As per information, SII’s Covishield has submitted its data which has been found to be satisfactory, but Bharat Biotech’s Covaxin will need about three weeks more before submitting data from its trials.

In an exclusive interview, AIIMS Director Dr Randeep Guleria spoke about the steps involved in securing emergency authorisation for the Covid-19 vaccine in India. He also provided more insights on the vaccine programme in the interview with The Daily Guardian. Excerpts:

Q: How can people get the vaccine?

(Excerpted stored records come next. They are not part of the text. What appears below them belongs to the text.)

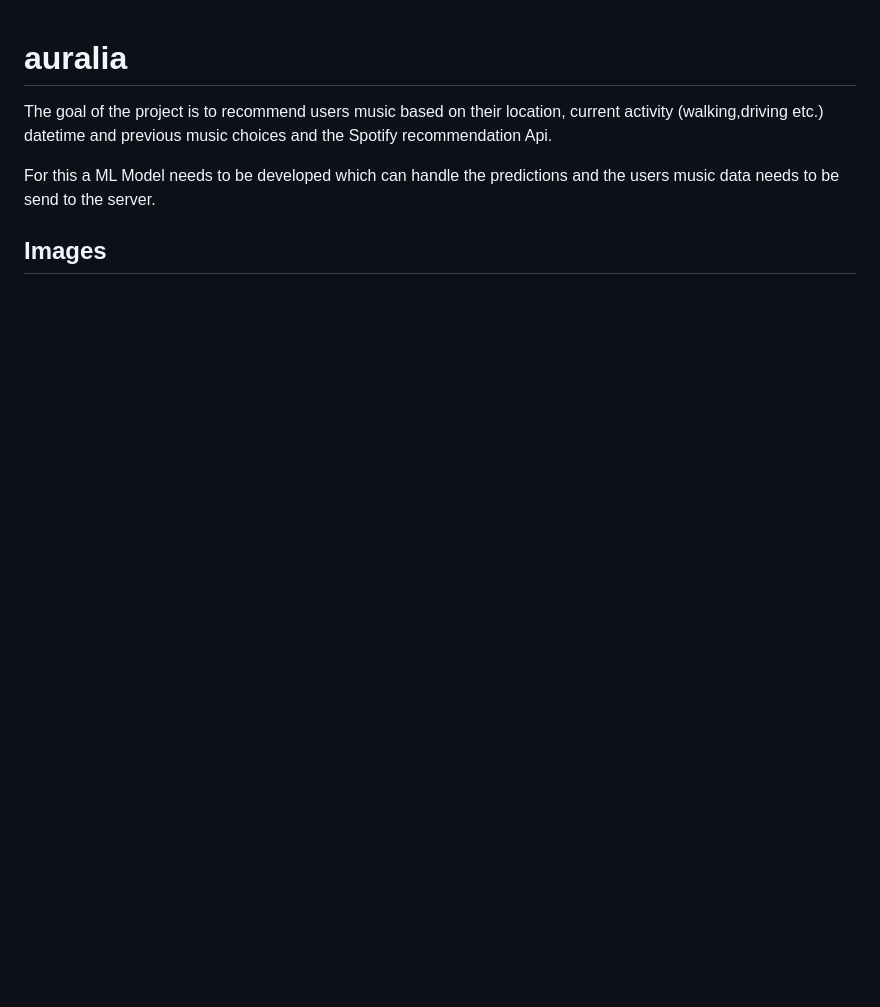
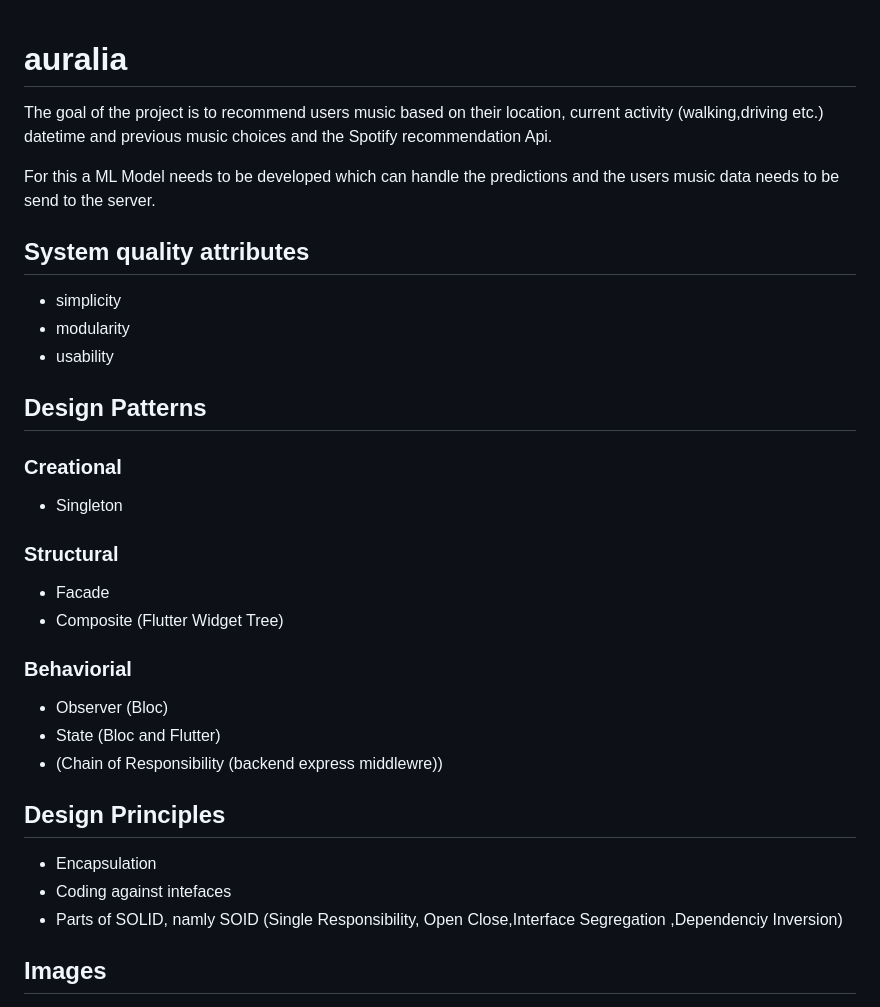
Before and after one commit to Flajt/auralia, a Markdown page: README.md, the part around the change. GitHub-like rendering; blank space fills up the shorter version.

Commit message:
Chore: Add patterns etc

```diff
--- a/README.md
+++ b/README.md
@@ -3,6 +3,33 @@
 The goal of the project is to recommend users music based on their location, current activity (walking,driving etc.) datetime and previous music choices and the Spotify recommendation Api.
 
 For this a ML Model needs to be developed which can handle the predictions and the users music data needs to be send to the server.
+
+## System quality attributes
+
+- simplicity
+- modularity
+- usability
+
+## Design Patterns
+
+### Creational
+
+- Singleton
+
+### Structural
+- Facade
+- Composite (Flutter Widget Tree)
+
+### Behaviorial
+
+- Observer (Bloc)
+- State (Bloc and Flutter)
+- (Chain of Responsibility (backend express middlewre))
+
+## Design Principles
+- Encapsulation
+- Coding against intefaces
+- Parts of SOLID, namly SOID (Single Responsibility, Open Close,Interface Segregation ,Dependenciy Inversion)
 
 ## Images
 
```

A: The important thing that we must understand is that we will never have doses for everyone in the beginning. The government has prioritised who should be given the vaccine first. The three broad groups that have been prioritised are healthcare workers, frontline workers and people above 50 years of age with comorbidities. This has been done keeping in mind that our aim is to decrease deaths and break the chain of people who are getting infected to stop transmission.

The total number will be 30 crore. Listing of healthcare workers has been done and data has been uploaded on the COWIN software. After registration on the app, contact numbers will also be added, on the basis of which, a person will be informed about the place and time of vaccination via SMS. It will be easy in the case of healthcare workers, which will be coordinated with the help of hospitals. The Home Ministry has also made a list of frontline workers. For the third stage, on the basis of ID cards, which give details about age, information will be uploaded on COWIN so people can be informed about vaccination via SMS.

Q: Who is going to pay for the vaccine? Is it free of cost?

A: Currently, the cost of the vaccine will be supported by the government as a part of their initiative.

Q: Do you think old people who cannot come out of their homes should get doorstep facility?

A: One has to consider not only old people, but also those who come with comorbidities. We should be careful about such high risk groups. Some kind of strategy will need to be planned and it will evolve gradually. Some backup facilities need to be prepared.

Q: On what basis has Covishield been given EUA?

A: The large amount of data which they have published from Brazil and the UK, looking at its efficacy and safety. Now, the issue has been about what data is available for the Indian population. Serum Institute has done studies in India on smaller numbers and shown that data from that study is comparable and equal, both in terms of safety and efficacy.

Q: How much time will Covaxin take before receiving EUA?

A: They will take more time to prove efficacy. DCGI can give approval after two to three weeks.

Q: How many doses are required for the AstraZeneca vaccine to be effective?

A: Only two doses are required. The UK has said that it can be given in 28 days to 12 weeks of time. They changed their criteria because cases were increasing rapidly. We should make some arrangements to avoid confusion.